(Cover picture courtesy of Goodreads.)
In a Europe aflame with wars of religion and dynastic conflicts, Elizabeth I came to a throne encircled by menace. To the Catholic powers of Europe, England was a heretic pariah state and her queen was “Jezebel,” the bastard offspring of Henry VIII’s illegal second marriage. The pope denounced her; the kings of France and Spain conspired to destroy her, their plans culminating in the Spanish Armada. Many of the Queen’s own subjects plotted her overthrow—or her assassination.
If Elizabeth’s reign was a golden age, then, it was also a precarious one that required unrelenting surveillance by Her Majesty’s secret service. Headed by the brilliant, enigmatic and widely feared Sir Francis Walsingham, the Elizabethan security network willingly deployed every dark art: spies, disinformation, double agents, cryptography, and torture.

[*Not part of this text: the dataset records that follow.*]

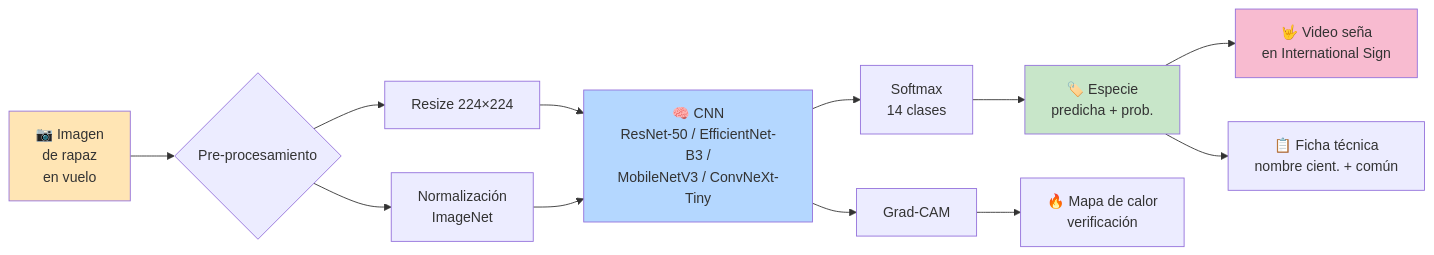
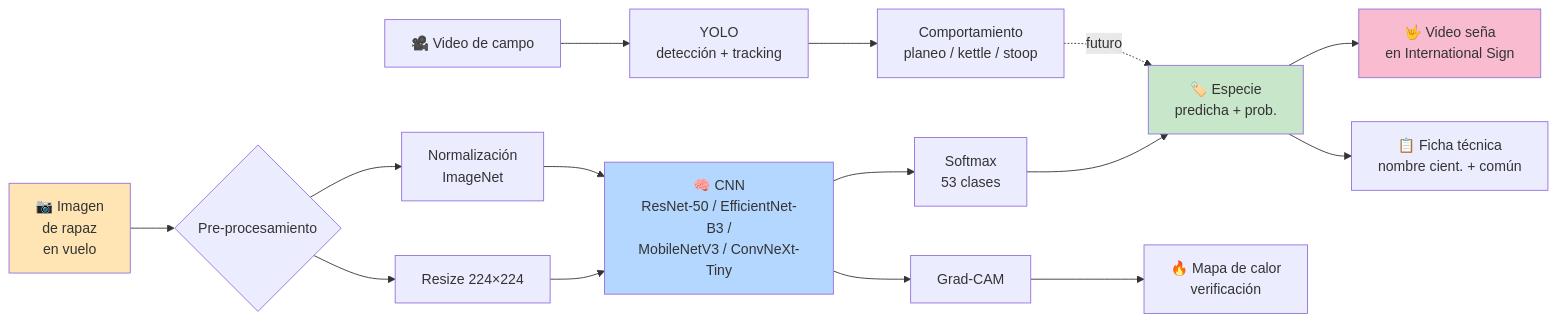
One commit to ZOMBIECRAFTIAN/raptors-cnn changed the first of 6 diagrams in documentacion/diagramas/arquitectura.md. Above: the diagram before and after it, drawn with Mermaid. The commit also changed other lines of this file and 26 other files, not shown here.

````diff
--- a/documentacion/diagramas/arquitectura.md
+++ b/documentacion/diagramas/arquitectura.md
@@ -9,18 +9,21 @@
 ```mermaid
 flowchart LR
     A[📷 Imagen<br/>de rapaz<br/>en vuelo] --> B{Pre-procesamiento}
     B --> B1[Resize 224×224]
     B --> B2[Normalización<br/>ImageNet]
     B1 & B2 --> C[🧠 CNN<br/>ResNet-50 / EfficientNet-B3 /<br/>MobileNetV3 / ConvNeXt-Tiny]
-    C --> D[Softmax<br/>14 clases]
+    C --> D[Softmax<br/>53 clases]
     D --> E[🏷️ Especie<br/>predicha + prob.]
     C --> F[Grad-CAM]
     F --> G[🔥 Mapa de calor<br/>verificación]
     E --> H[🤟 Video seña<br/>en International Sign]
     E --> I[📋 Ficha técnica<br/>nombre cient. + común]
+    V[🎥 Video de campo] --> Y[YOLO<br/>detección + tracking]
+    Y --> J[Comportamiento<br/>planeo / kettle / stoop]
+    J -. futuro .-> E
 
     style A fill:#FFE5B4
     style C fill:#B4D7FF
     style E fill:#C8E6C9
     style H fill:#F8BBD0
 ```
````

Delving deeply into secret files, Stephen Alford offers a chillingly vivid depiction of Elizabethan espionage. In his company we follow Her Majesty’s agents through the streets of London and Rome, and into the dank cells of the Tower. Alford brings to life this shadowy world, where no one could be trusted and a single mistake could have changed England’s history. The Watchers is a riveting exploration of loyalty, faith, betrayal, and deception with the highest possible stakes, in a world poised between the Middle Ages and modernity.
[Full disclosure: Bloomsbury Publishing sent me a free print copy in exchange for an honest review of this book.]

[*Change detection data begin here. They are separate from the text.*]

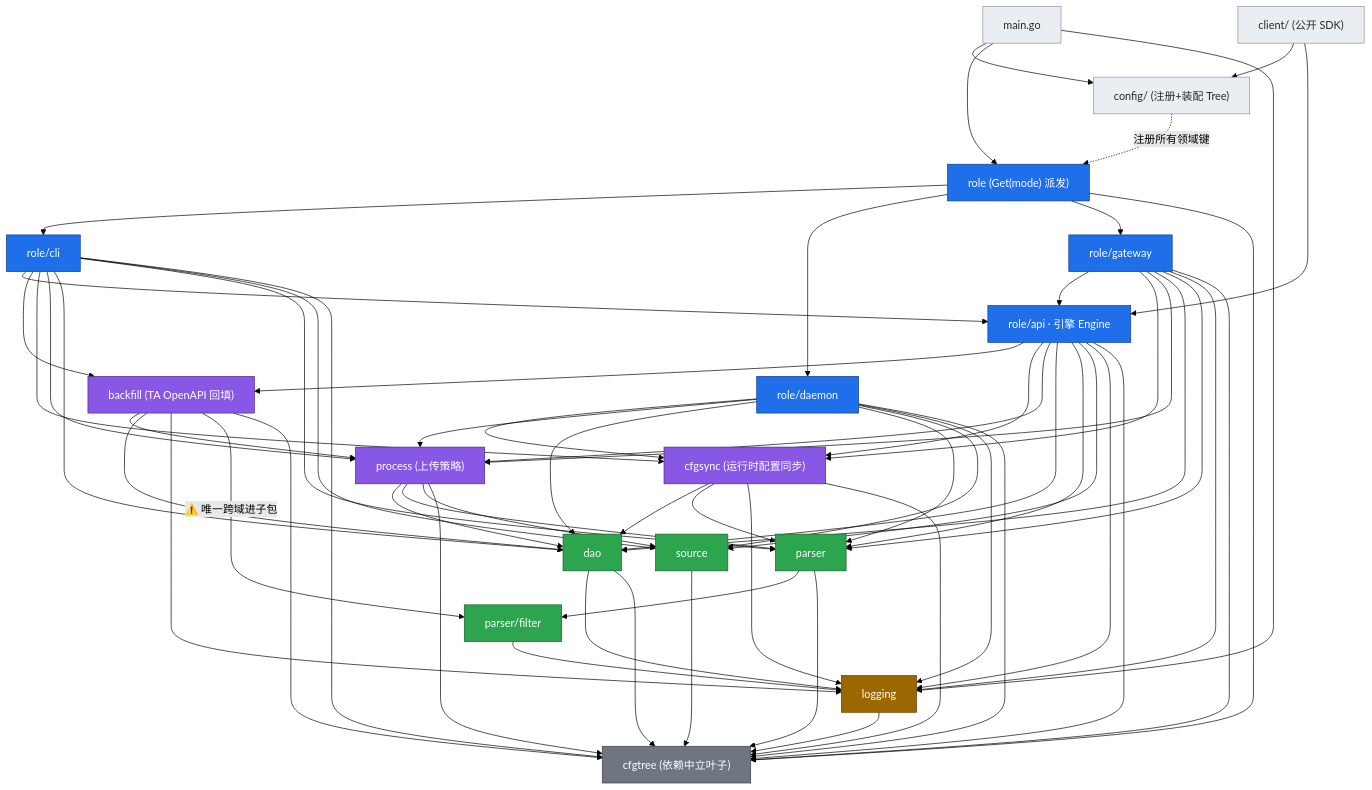
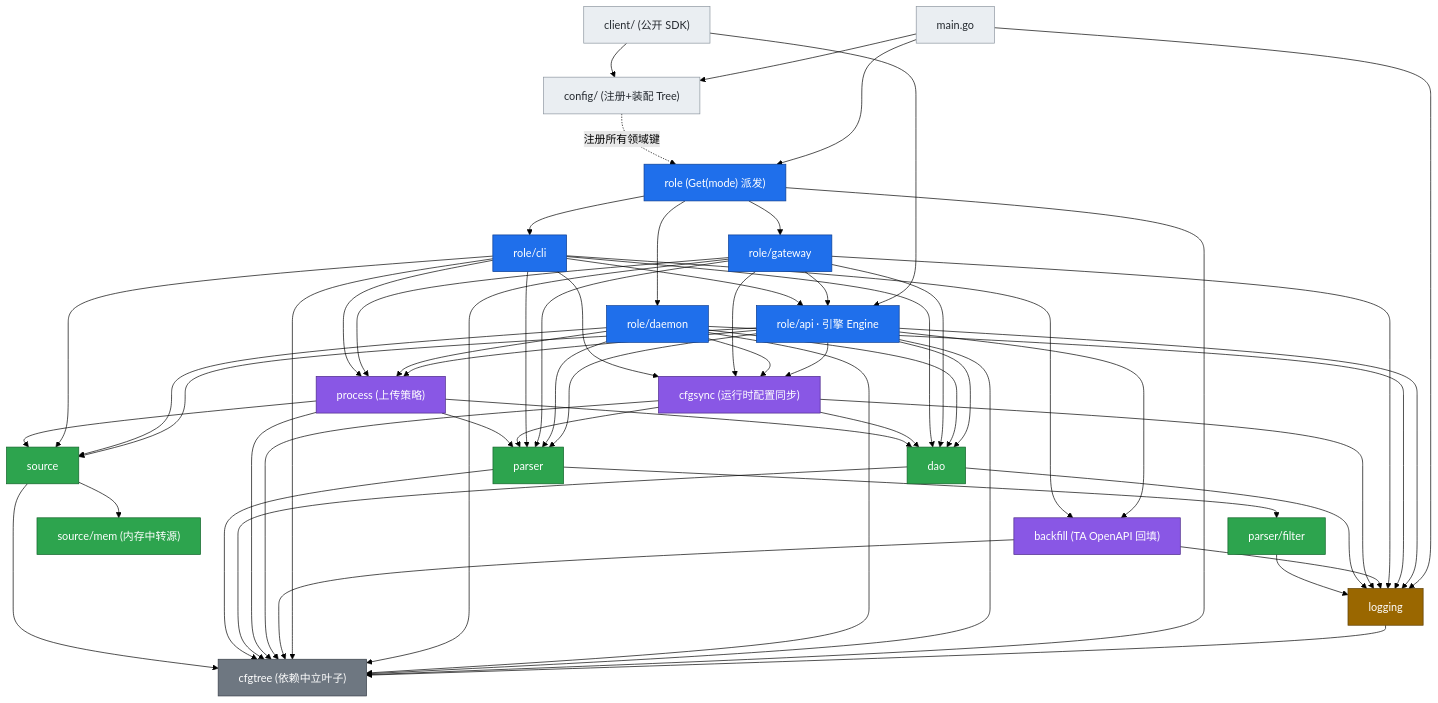
The first of 2 diagrams in doc/v1.7/dependency-graph.md (aura-studio/ta2mongo), drawn with Mermaid (forest theme) before and after one commit. The commit also changed other lines of this file and 38 other files, not shown here.

````diff
--- a/doc/v1.7/dependency-graph.md
+++ b/doc/v1.7/dependency-graph.md
@@ -13,68 +13,71 @@
 ```mermaid
 graph TD
   classDef role     fill:#1f6feb,stroke:#0b3d91,color:#fff;
   classDef orch     fill:#8957e5,stroke:#4c2889,color:#fff;
   classDef domain   fill:#2da44e,stroke:#116329,color:#fff;
   classDef found    fill:#9a6700,stroke:#5c3d00,color:#fff;
   classDef leaf     fill:#6e7781,stroke:#373e47,color:#fff;
   classDef ext      fill:#eaeef2,stroke:#8c959f,color:#24292f;
 
   %% ---------- 入口 / 消费方（internal 外，仅作上下文）----------
   main["main.go"]:::ext
   client["client/ (公开 SDK)"]:::ext
   config["config/ (注册+装配 Tree)"]:::ext
 
   %% ---------- 角色层 internal/role ----------
   role["role (Get(mode) 派发)"]:::role
   api["role/api · 引擎 Engine"]:::role
   daemon["role/daemon"]:::role
   gateway["role/gateway"]:::role
   cli["role/cli"]:::role
 
   %% ---------- 编排领域（顶层域，非角色）----------
   backfill["backfill (TA OpenAPI 回填)"]:::orch
   cfgsync["cfgsync (运行时配置同步)"]:::orch
   process["process (上传策略)"]:::orch
 
   %% ---------- 数据领域根包 ----------
   dao["dao"]:::domain
   parser["parser"]:::domain
   source["source"]:::domain
+  smem["source/mem (内存中转源)"]:::domain
   pfilter["parser/filter"]:::domain
 
   %% ---------- 基础 / 叶子 ----------
   logging["logging"]:::found
   cfgtree["cfgtree (依赖中立叶子)"]:::leaf
 
   %% ===== 入口/消费方 =====
   main --> config & role & logging
   client --> config & api
   config -. 注册所有领域键 .-> role
 
   %% ===== 角色层 =====
   role --> cli & daemon & gateway
   gateway --> api
   cli --> api
 
   api --> backfill & cfgsync & process & dao & parser & source & logging
   daemon --> cfgsync & process & dao & parser & source & logging
   gateway --> cfgsync & process & dao & parser & logging
   cli --> backfill & cfgsync & process & dao & parser & source
 
   %% ===== 编排领域 =====
-  backfill --> process & dao & logging
-  backfill -->|"⚠️ 唯一跨域进子包"| pfilter
+  %% backfill 现在只依赖 logging + cfgtree；回填行经 source/mem 中转源喂进普通管线，
+  %% 不再 import dao / process / parser/filter（不再有跨域进子包的例外）。
+  backfill --> logging
   cfgsync --> dao & parser & logging
   process --> dao & parser & source
 
   %% ===== 数据领域 =====
-  %% 注意：source 根包本身不 import logging（只有它的四个子包 import），故此处不画 source-->logging
+  %% 注意：source 根包本身不 import logging（只有它的子包 import），故此处不画 source-->logging
+  source --> smem
   dao --> logging
   parser --> pfilter
   pfilter --> logging
 
   %% ===== 基础 =====
   logging --> cfgtree
   role & api & daemon & gateway & cli --> cfgtree
   backfill & cfgsync & process & dao & parser & source --> cfgtree
 ```
````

I don’t read nearly as much nonfiction as I would like, so The Watchers was both a refreshing change from YA novels and a great book in its own right. For someone who knows a decent amount about the Tudors and Medieval England, I was shocked at how big of a role spying played back then. It wasn’t just basic spying either: it was sophisticated and at times, incredibly complicated. Stephen Alford has documented the lives of some of the main players in the spy game, from the talented to the incompetent, the eccentric to the boring.
Although Alford’s writing can get a bit choppy here and there as he jumps from spy to spy, he does tie things up well at the end of the chapters and at the very end of the book. Despite the head-hopping, the writing style itself was very engaging for a nonfiction writer and made The Watchers far more enjoyable.To illustrate his point that spying was very important in Tudor England, he had a very lengthy introduction imagining a scenario in which spies did not exist and Elizabeth I really had been assassinated. I would have liked for the introduction to be cut down slightly, but Alford certainly did make his point well.
One thing I really liked about The Watchers is that Alford isn’t telling a completely one-sided story of the struggle of Protestants to protect their queen from evil Catholics. We get to see how the Protestant agents felt about their missions, but also get to see things from the point of view of Catholic exiles. it’s rare to find such balanced nonfiction these days, but Alford managed it. The political triumphs of courtiers like Lord Burghley are balanced by accounts of the terrible torture captured Catholics faced. Alford does not depict a picture of a Golden Age as most books about Elizabethan England seem to and we get to see that the ugly side of the Golden Age was quite ugly at times. It’s nice to find a more realistic portrayal of the times.
Overall, The Watchers is a great book for both newcomers to history and old hats at it. Personally, I’m looking forward to any future books Stephen Alford publishes.
I give this book 4.5/5 stars.